“Is the literary world elitist?” asks the headline on a provocative piece by Laura Miller, a senior writer for Salon.
Miller takes as her text an essay in Metro by Eleanor Catton, a New Zealand novelist and the winner of the 2014 Man Booker Prize for her second novel, The Luminaries.
Catton, in her turn, was reacting to a comment on Twitter complaining that the use of the word “crepuscular,” relating to twilight, is self-indulgent and elitist.
Because what is Twitter for, if not to complain about self-indulgence?
My colleague K.I. Press, author of three books of poetry with another one in progress, shared these essays with Creative Communications instructors this week after we indulged in another of those discussions about what language skills we should expect from post-secondary students.

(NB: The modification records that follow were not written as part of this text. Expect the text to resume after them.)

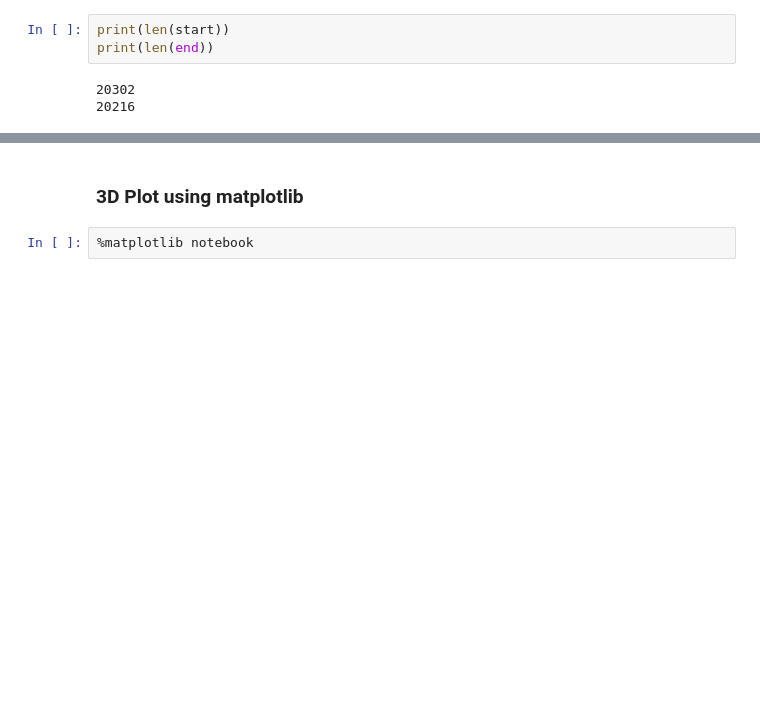
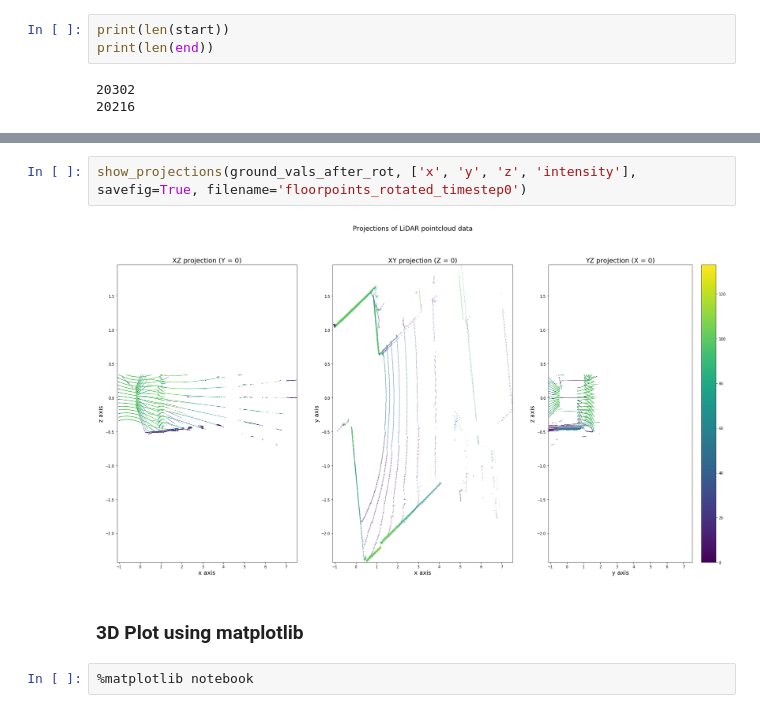
Before and after one commit to epfl-lasa/crowd_tracker_lidar3d, a Jupyter notebook: jupyter_nbs/PointCloud_Segmentation.ipynb, the cells around one changed output, grey strips where cells are left out. Cells and saved outputs as stored; diff of their text form; blank space fills up the shorter version.

```diff
--- a/jupyter_nbs/PointCloud_Segmentation.ipynb
+++ b/jupyter_nbs/PointCloud_Segmentation.ipynb
@@ -108,3 +93,7 @@ plt.show()
+# %%
+show_projections(ground_vals_after_rot, ['x', 'y', 'z', 'intensity'], savefig=True, filename='floorpoints_rotated_timestep0')
+# %% [output]
+[figure, added]
 # %% [markdown]
 ### 3D Plot using matplotlib
 # %%
```
Also changed, not shown: parts of 16 cells of this notebook, 6 other files.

I would love to see a student use “crepuscular” properly in an assignment in journalism, my area.
Vigorous, specific language works well in journalism – even if it sends a reader to a dictionary. Especially if it sends a reader to a dictionary.
The person who dies with the largest vocabulary wins.